--- START ---
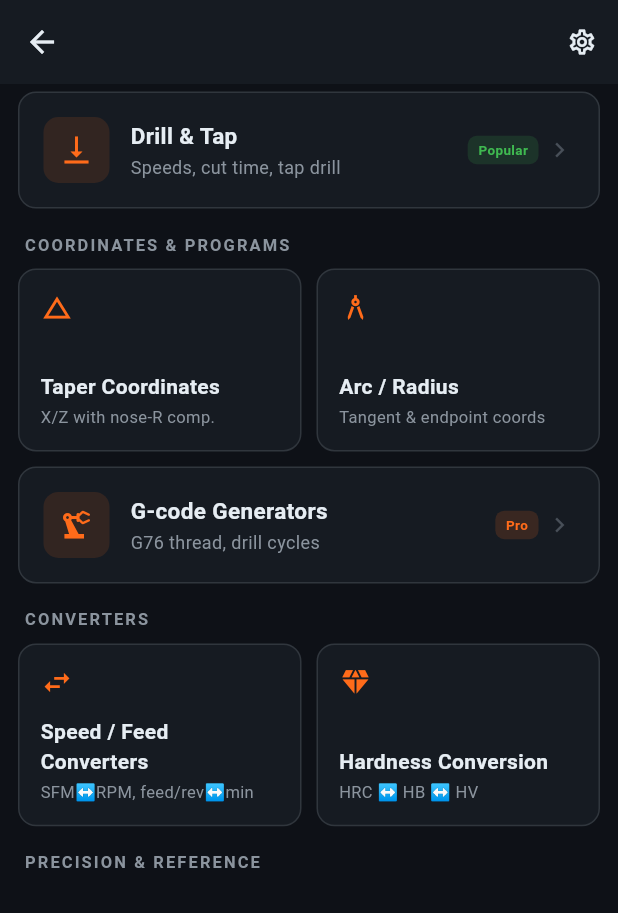
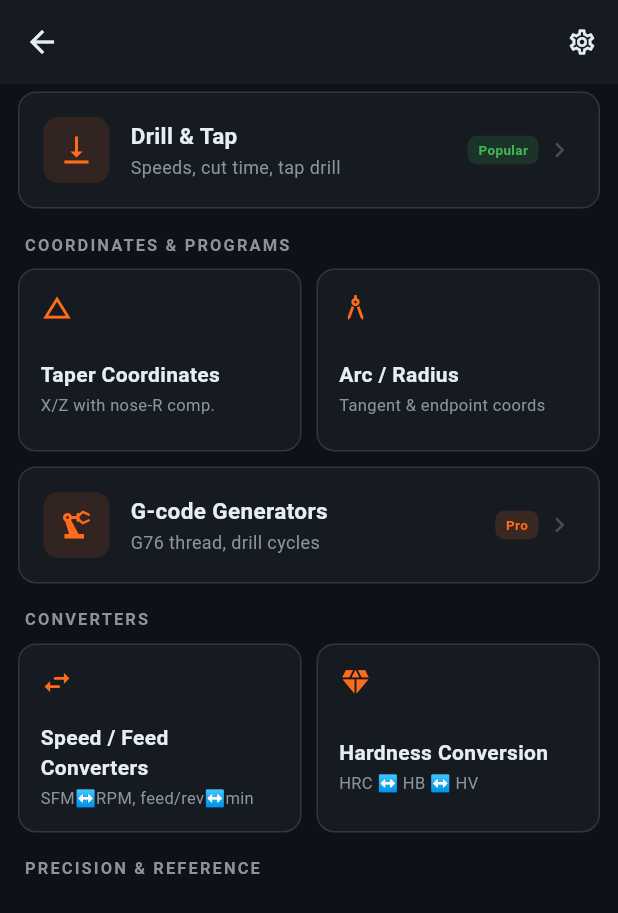
Before and after one commit to emadleo13/CNC-app-project-, a Flutter app: the ToolsHubScreen screen opened directly, scrolled down 513 dp, on a phone screen of 412 x 824 dp. Shown: the top 913 px of the screen. Run offline on Flutter 3.47's test engine with Material 3 defaults, Android fonts, the phone set to English and light mode, and no system bars; our stand-ins replace file_picker, flutter_riverpod, flutter_secure_storage, go_router, hive_flutter, image_picker and 6 more; missing offline and left inert: country_flags; accounts and stored records are empty; network calls fail.

Commit message:
Tool cards grow with their text instead of overflowing
The hub grid had a fixed 1.55 ratio, so a two-line title plus a two-line
subtitle overflowed the card on a 360 dp phone, with long translations or a
larger system font. The navigation test caught it only at certain hours:
which cards are laid out first depends on the greeting and the tip of the
day. Cards now come in rows of two that keep at least the old proportions
and grow when the text needs it; the title is capped at two lines. A test
scrolls through every card in all four languages, also at 1.3x text.

Co-Authored-By: Claude Opus 5.5 <noreply@anthropic.com>

```diff
--- a/lib/features/tools/presentation/tools_hub_screen.dart
+++ b/lib/features/tools/presentation/tools_hub_screen.dart
@@ -80,15 +80,33 @@ class ToolsHubScreen extends ConsumerWidget {
         // An odd trailing tool would leave a dead column, so it spans full width.
         final hasOddTrailing = tools.length.isOdd;
         final gridTools = hasOddTrailing ? tools.sublist(0, tools.length - 1) : tools;
-        children.add(GridView.count(
-          crossAxisCount: 2,
-          shrinkWrap: true,
-          physics: const NeverScrollableScrollPhysics(),
-          mainAxisSpacing: 10,
-          crossAxisSpacing: 10,
-          childAspectRatio: 1.55,
-          children: gridTools.map((t) => entrance(_ToolCard(tool: t, s: s, onTap: open))).toList(),
-        ));
+        // Rows of two equal cards, at least the old 1.55 grid proportions but
+        // taller when the text needs it: a fixed-ratio grid clipped two-line
+        // titles on small phones, with long translations or a large font.
+        // Built here, not in the LayoutBuilder, so the entrance animation
+        // keeps the on-screen order.
+        final cards = [for (final t in gridTools) entrance(_ToolCard(tool: t, s: s, onTap: open))];
+        children.add(LayoutBuilder(builder: (context, constraints) {
+          final cardWidth = (constraints.maxWidth - 10) / 2;
+          return Column(children: [
+            for (var i = 0; i < gridTools.length; i += 2) ...[
+              if (i > 0) const SizedBox(height: 10),
+              ConstrainedBox(
+                constraints: BoxConstraints(minHeight: cardWidth / 1.55),
+                child: IntrinsicHeight(
+                  child: Row(
+                    crossAxisAlignment: CrossAxisAlignment.stretch,
+                    children: [
+                      Expanded(child: cards[i]),
+                      const SizedBox(width: 10),
+                      Expanded(child: cards[i + 1]),
+                    ],
+                  ),
+                ),
+              ),
+            ],
+          ]);
+        }));
         if (hasOddTrailing) {
           children.add(const SizedBox(height: 10));
           children.add(entrance(_WideToolCard(tool: tools.last, s: s, onTap: open)));
@@ -357,18 +375,24 @@ class _ToolCard extends StatelessWidget {
               const Spacer(),
               Text(
                 tool.title(s),
+                maxLines: 2,
+                overflow: TextOverflow.ellipsis,
                 style: const TextStyle(
                     fontSize: 14,
                     fontWeight: FontWeight.w600,
                     color: AppColors.textPrimary),
               ),
               const SizedBox(height: 2),
-              Text(
-                tool.subtitle(s),
-                maxLines: 2,
-                overflow: TextOverflow.ellipsis,
-                style: const TextStyle(
-                    fontSize: 11, color: AppColors.textSecondary),
+              // Never overflows the card, even if a row ends up shorter than
+              // its text.
+              Flexible(
+                child: Text(
+                  tool.subtitle(s),
+                  maxLines: 2,
+                  overflow: TextOverflow.ellipsis,
+                  style: const TextStyle(
+                      fontSize: 11, color: AppColors.textSecondary),
+                ),
               ),
             ],
           ),
```
Also changed, not shown: 1 other file.
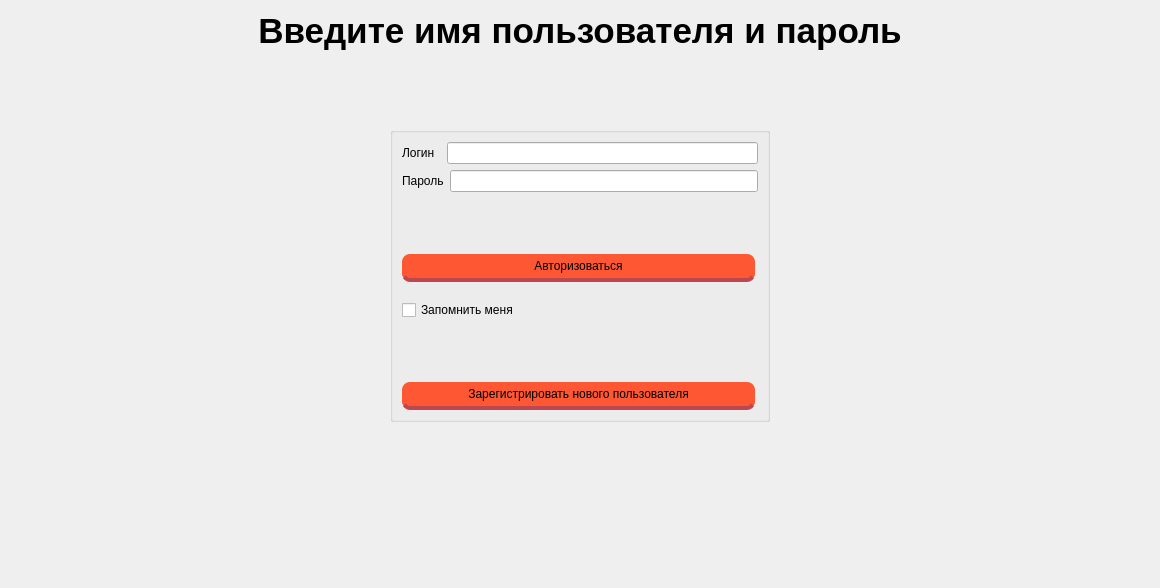
Old version of the form src/gui/authorization_window.ui in the repository pingvan/PokiRock.
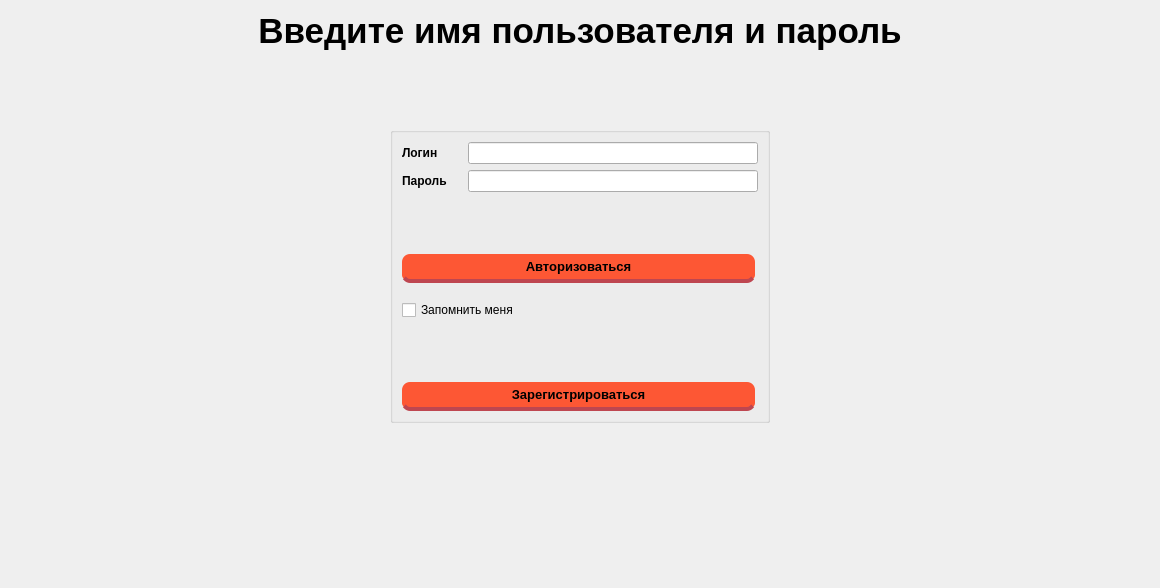
New version of the form.

The edit to the form file:
```diff
--- a/src/gui/authorization_window.ui
+++ b/src/gui/authorization_window.ui
@@ -71,8 +71,28 @@
              <layout class="QHBoxLayout" name="horizontalLayout">
               <item>
                <widget class="QLabel" name="label">
+                <property name="sizePolicy">
+                 <sizepolicy hsizetype="Fixed" vsizetype="Preferred">
+                  <horstretch>0</horstretch>
+                  <verstretch>0</verstretch>
+                 </sizepolicy>
+                </property>
+                <property name="minimumSize">
+                 <size>
+                  <width>60</width>
+                  <height>0</height>
+                 </size>
+                </property>
+                <property name="font">
+                 <font>
+                  <family>MS Shell Dlg 2</family>
+                  <pointsize>9</pointsize>
+                  <weight>75</weight>
+                  <bold>true</bold>
+                 </font>
+                </property>
                 <property name="text">
-                 <string>Логин  </string>
+                 <string>Логин</string>
                 </property>
                </widget>
               </item>
@@ -92,6 +112,25 @@
              <layout class="QHBoxLayout" name="horizontalLayout_2">
               <item>
                <widget class="QLabel" name="label_2">
+                <property name="sizePolicy">
+                 <sizepolicy hsizetype="Fixed" vsizetype="Preferred">
+                  <horstretch>0</horstretch>
+                  <verstretch>0</verstretch>
+                 </sizepolicy>
+                </property>
+                <property name="minimumSize">
+                 <size>
+                  <width>60</width>
+                  <height>0</height>
+                 </size>
+                </property>
+                <property name="font">
+                 <font>
+                  <pointsize>9</pointsize>
+                  <weight>75</weight>
+                  <bold>true</bold>
+                 </font>
+                </property>
                 <property name="text">
                  <string>Пароль</string>
                 </property>
@@ -137,6 +176,13 @@
             <verstretch>0</verstretch>
            </sizepolicy>
           </property>
+          <property name="font">
+           <font>
+            <pointsize>10</pointsize>
+            <weight>75</weight>
+            <bold>true</bold>
+           </font>
+          </property>
           <property name="cursor">
            <cursorShape>PointingHandCursor</cursorShape>
           </property>
@@ -219,6 +265,13 @@
             <verstretch>0</verstretch>
            </sizepolicy>
           </property>
+          <property name="font">
+           <font>
+            <pointsize>10</pointsize>
+            <weight>75</weight>
+            <bold>true</bold>
+           </font>
+          </property>
           <property name="cursor">
            <cursorShape>PointingHandCursor</cursorShape>
           </property>
@@ -250,7 +303,7 @@
 }</string>
           </property>
           <property name="text">
-           <string>Зарегистрировать нового пользователя</string>
+           <string>Зарегистрироваться</string>
           </property>
          </widget>
         </item>
```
--- END ---
» **TASK ITEM**
After reading the records above, work out how many lines contain "presentation" and give that number only.

» **TASK RESULT**
2